--- START ---

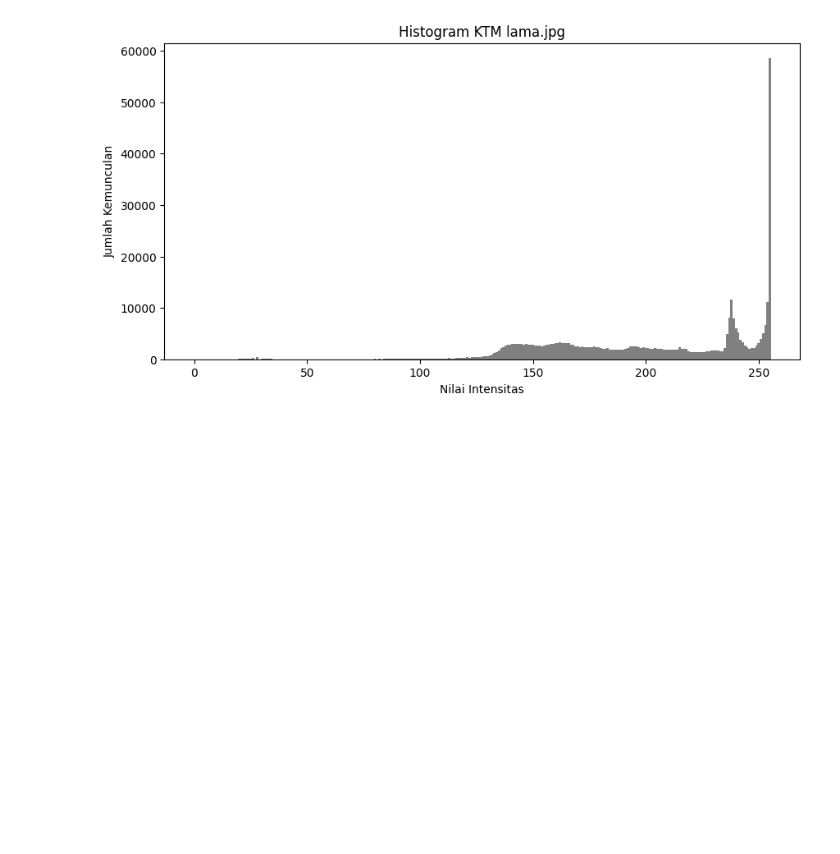
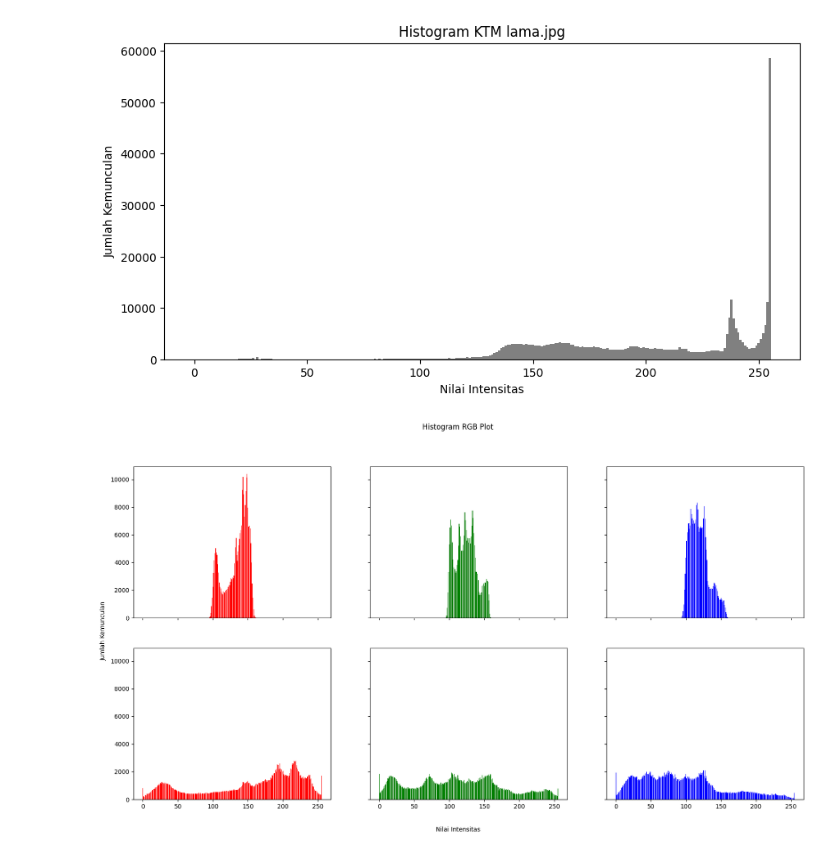
Before and after one commit to AtabikM1/PCVK25_3F_05, a Jupyter notebook: week5_05.ipynb, the cells around one changed output. Saved outputs shown, nothing was run; the diff lists cells and outputs as text; code cells hidden in the pictures; blank space fills up the shorter version.

```diff
--- a/week5_05.ipynb
+++ b/week5_05.ipynb
@@ -76,3 +76,35 @@ plt.bar(bins_ktm[:-1], hist_ktm, width=1, color='gray')
 # %% [output]
 <BarContainer object of 256 artists>
 [figure]
+# %%
+img_lc = cv.imread('/content/gdrive/MyDrive/PCVK_MM/Images/lena_lc.jpg')
+
+img_lc = cv.cvtColor(img_lc, cv.COLOR_BGR2RGB)
+
+height_lc, width_lc, depth_lc = np.shape(img_lc)
+names_lc = np.arange(256)
+
+red_lc = [0]*256
+green_lc = [0]*256
+blue_lc = [0]*256
+
+for y in range(0, height_lc):
+    for x in range(0, width_lc):
+        red_lc[img_lc[y][x][0]] += 1
+        green_lc[img_lc[y][x][1]] += 1
+        blue_lc[img_lc[y][x][2]] += 1
+
+names_lc = np.arange(256)
+fig3, axs3 = plt.subplots(2, 3, figsize=[20, 10], sharex=True, sharey=True)
+fig3.suptitle('Histogram RGB Plot')
+fig3.text(0.09, 0.5, 'Jumlah Kemunculan', ha='center', va='center', rotation='vertical')
+fig3.text(0.5, 0.04, 'Nilai Intensitas', ha='center', va='center')
+axs3[0, 0].bar(names_lc, red_lc, color='red')
+axs3[0, 1].bar(names_lc, green_lc, color='green')
+axs3[0, 2].bar(names_lc, blue_lc, color='blue')
+axs3[1, 0].bar(names, red, color='red')
+axs3[1, 1].bar(names, green, color='green')
+axs3[1, 2].bar(names, blue, color='blue')
+plt.show()
+# %% [output]
+[figure, added]
```
Also changed, not shown: parts of 7 cells of this notebook.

--- END ---

Task directions: Exactly reproduce the entries above, minus the pictures.

Task output:
Before and after one commit to AtabikM1/PCVK25_3F_05, a Jupyter notebook: week5_05.ipynb, the cells around one changed output. Saved outputs shown, nothing was run; the diff lists cells and outputs as text; code cells hidden in the pictures; blank space fills up the shorter version.

```diff
--- a/week5_05.ipynb
+++ b/week5_05.ipynb
@@ -76,3 +76,35 @@ plt.bar(bins_ktm[:-1], hist_ktm, width=1, color='gray')
 # %% [output]
 <BarContainer object of 256 artists>
 [figure]
+# %%
+img_lc = cv.imread('/content/gdrive/MyDrive/PCVK_MM/Images/lena_lc.jpg')
+
+img_lc = cv.cvtColor(img_lc, cv.COLOR_BGR2RGB)
+
+height_lc, width_lc, depth_lc = np.shape(img_lc)
+names_lc = np.arange(256)
+
+red_lc = [0]*256
+green_lc = [0]*256
+blue_lc = [0]*256
+
+for y in range(0, height_lc):
+    for x in range(0, width_lc):
+        red_lc[img_lc[y][x][0]] += 1
+        green_lc[img_lc[y][x][1]] += 1
+        blue_lc[img_lc[y][x][2]] += 1
+
+names_lc = np.arange(256)
+fig3, axs3 = plt.subplots(2, 3, figsize=[20, 10], sharex=True, sharey=True)
+fig3.suptitle('Histogram RGB Plot')
+fig3.text(0.09, 0.5, 'Jumlah Kemunculan', ha='center', va='center', rotation='vertical')
+fig3.text(0.5, 0.04, 'Nilai Intensitas', ha='center', va='center')
+axs3[0, 0].bar(names_lc, red_lc, color='red')
+axs3[0, 1].bar(names_lc, green_lc, color='green')
+axs3[0, 2].bar(names_lc, blue_lc, color='blue')
+axs3[1, 0].bar(names, red, color='red')
+axs3[1, 1].bar(names, green, color='green')
+axs3[1, 2].bar(names, blue, color='blue')
+plt.show()
+# %% [output]
+[figure, added]
```
Also changed, not shown: parts of 7 cells of this notebook.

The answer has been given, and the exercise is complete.